There’s an interesting piece in the Huffington Post by Pinaki Bhattacharya about how the recent announcement about lunar water helped to restore ISRO’s damaged reputation:
For weeks before this, ISRO was being pilloried for the failure and eventual abandonment of the Chandrayaan 1. On 29 August. 2009 the Indian Deep Space Network in Byalalu near Bangalore, lost total contact with Chandrayaan 1. The end was not sudden, nor unexpected. The final failure was a culmination of a number of technical glitches that started to surface soon after the launch of the lunar vehicle.
In November 2008, barely after a month of its launch the spacecraft’s power systems started to fail one by one and ISRO was compelled to deactivate some of its payloads. In April this year the Star Sensor, a key component, stopped functioning due to intense solar radiation. And in the next month, the backup sensor also failed, thus plunging ISRO into a sense of imminent doom….
Not many believed ISRO when its authorities declared that the spacecraft, Chandrayaan 1 had accomplished “90 per cent of its tasks.” The scientific commentators of the country were quick to charge the space organization with lying to the country about its impending failure and gross incompetence. This week ISRO pulled back from the brink one more time.
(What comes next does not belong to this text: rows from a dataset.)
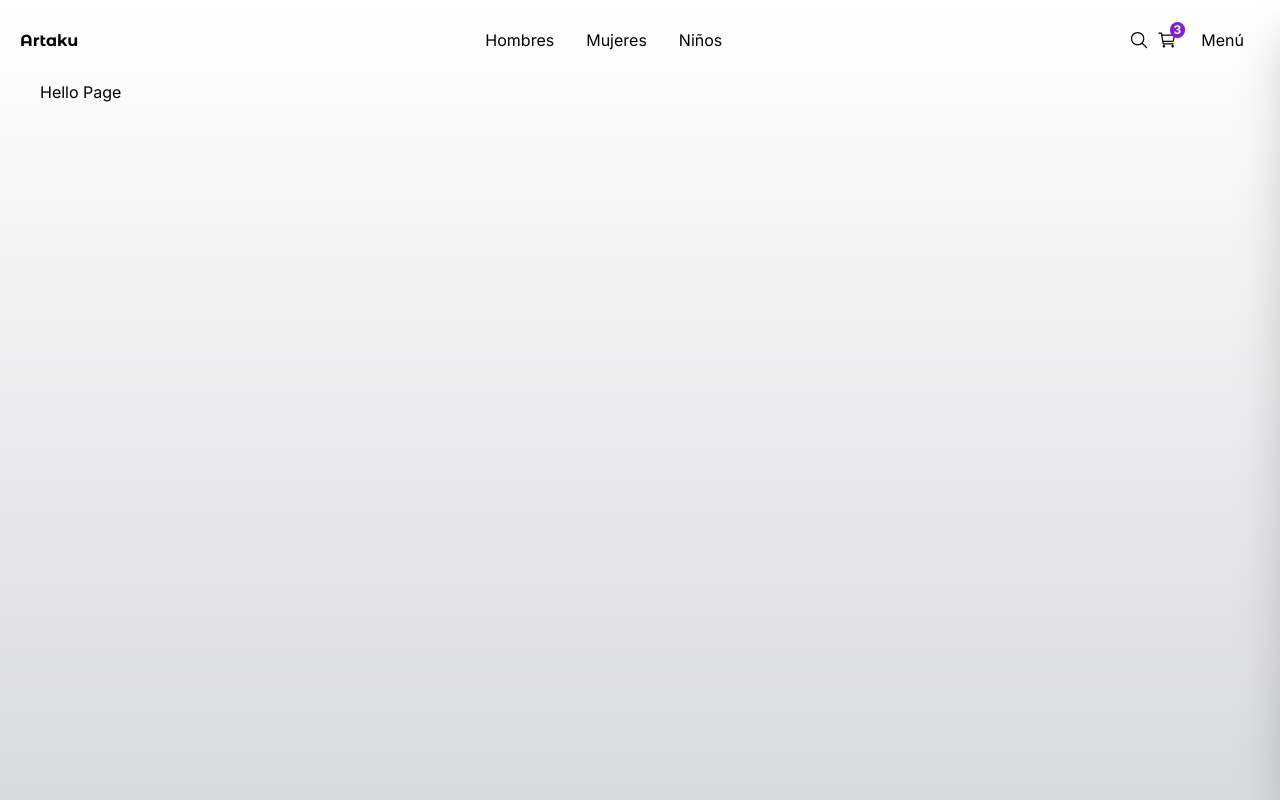
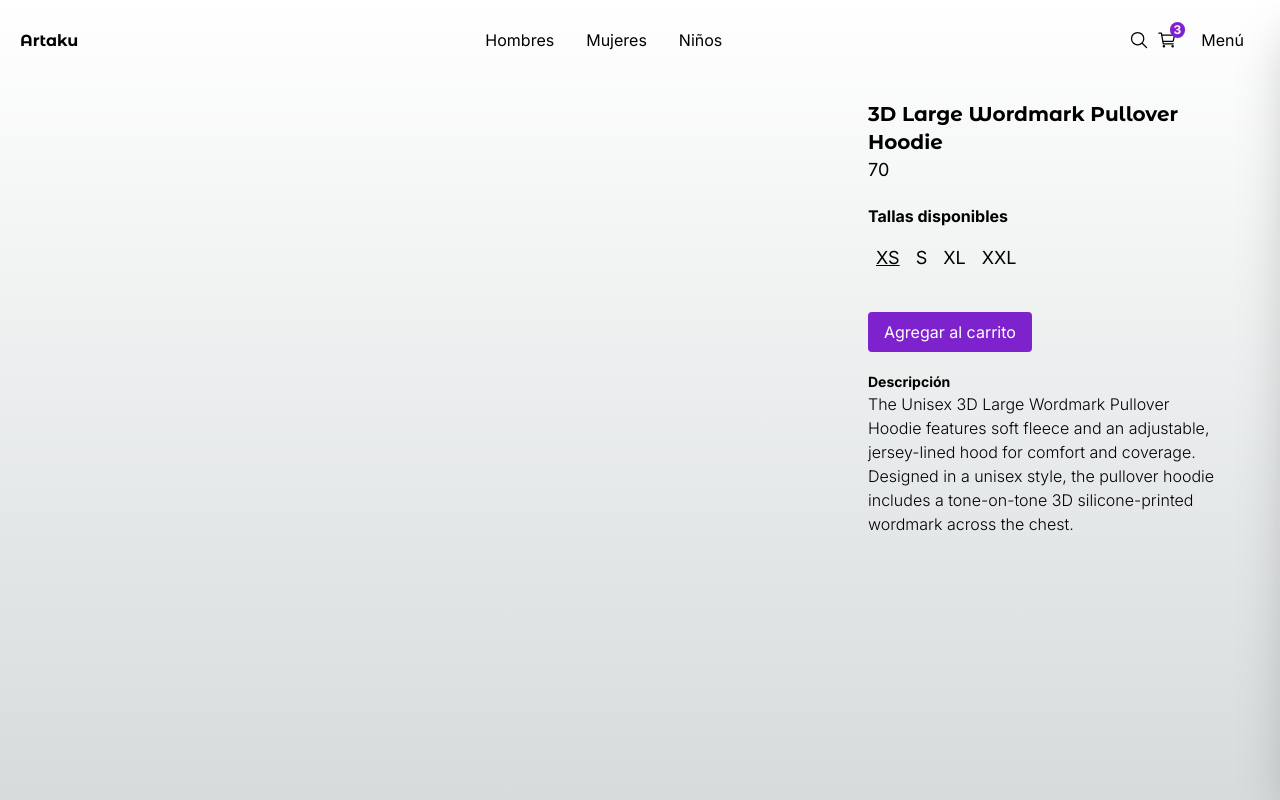
Before and after one commit to AlbeTorres/artaku, a Next.js app: page /product/3d_large_wordmark_pullover_hoodie in a window 1280 px wide. Built offline with nearby package versions, Linux system fonts and the light colour scheme.

Commit message:
feat: add product page details

```diff
--- a/src/app/(shop)/category/[id]/page.tsx
+++ b/src/app/(shop)/category/[id]/page.tsx
@@ -1,6 +1,7 @@
 import { ProductGrid, Title } from '@/components'
 import { Category } from '@/interfaces'
 import { initialData } from '@/seed/seed'
+import { notFound } from 'next/navigation'
 
 type Props = {
   params: {
@@ -19,9 +20,9 @@ export default function CategoryPage({ params }: Props) {
     unisex: 'unisex',
   }
 
-  // if (id === 'kids') {
-  //   notFound()
-  // }
+  if (!(id in labels)) {
+    notFound()
+  }
 
   return (
     <>
--- a/src/app/(shop)/product/[slug]/page.tsx
+++ b/src/app/(shop)/product/[slug]/page.tsx
@@ -1,7 +1,42 @@
-export default function ProductPage() {
+import { SizeSelector } from '@/components'
+import { titleFont } from '@/config/fonts'
+import { initialData } from '@/seed/seed'
+import { notFound } from 'next/navigation'
+
+interface Props {
+  params: {
+    slug: string
+  }
+}
+
+export default function ProductPage({ params }: Props) {
+  const product = initialData.products.find(p => p.slug === params.slug)
+
+  if (!product) {
+    notFound()
+  }
+
+  const { title, price, description, sizes } = product
+
   return (
-    <div>
-      <h1>Hello Page</h1>
+    <div className='mt-5 mb-20 grid md:grid-cols-3 gap-3'>
+      {/* slideshow */}
+      <div className='md:col-span-2'></div>
+
+      {/* detalles */}
+      <div className='px-5'>
+        <h1 className={`${titleFont.className} antialiased font-bold text-xl`}>{title}</h1>
+        <p className='text-lg mb-5'>{price}</p>
+
+        {/* selector de tallas */}
+        <SizeSelector availableSize={sizes} selectedSize={sizes[0]} />
+        {/* selector de cantidad */}
+
+        <button className='btn-primary my-5'>Agregar al carrito</button>
+
+        <h3 className='font-bold text-sm'>Descripción</h3>
+        <p className='font-light'>{description}</p>
+      </div>
     </div>
   )
 }
--- /dev/null
+++ b/src/app/(shop)/product/not-found.tsx
@@ -0,0 +1,5 @@
+import { PageNotFound } from '@/components'
+
+export default function NotFound() {
+  return <PageNotFound />
+}
--- a/src/app/globals.css
+++ b/src/app/globals.css
@@ -51,7 +51,7 @@ body {
 
 
 .btn-primary {
-  @apply bg-blue-600 hover:bg-blue-800 text-white py-2 px-4 rounded transition-all;
+  @apply bg-purple-700 hover:bg-purple-900 text-white py-2 px-4 rounded transition-all;
 }
 
 .btn-secondary {
--- /dev/null
+++ b/src/components/SizeSelector.tsx
@@ -0,0 +1,25 @@
+import { Size } from '@/interfaces'
+import clsx from 'clsx'
+
+interface Props {
+  selectedSize: Size
+  availableSize: Size[]
+}
+
+export const SizeSelector = ({ selectedSize, availableSize }: Props) => {
+  return (
+    <div className='my-5'>
+      <h3 className='font-bold mb-4'>Tallas disponibles</h3>
+      <div className='flex'>
+        {availableSize.map(z => (
+          <button
+            key={z}
+            className={clsx('mx-2 hover:underline text-lg', { underline: z === selectedSize })}
+          >
+            {z}
+          </button>
+        ))}
+      </div>
+    </div>
+  )
+}
--- a/src/components/index.ts
+++ b/src/components/index.ts
@@ -4,5 +4,6 @@ export * from './PageNotFound'
 export * from './ProductGrid'
 export * from './ProductItem'
 export * from './SideBar'
+export * from './SizeSelector'
 export * from './Title'
 export * from './index'
```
It did – for a time. However, I’m eager to see what the investigation into Chandrayaan-1′s failure reveals, how candid ISRO will be with the results, and whether there will be any changes in the agency’s public relations strategy moving forward.
Read the full story.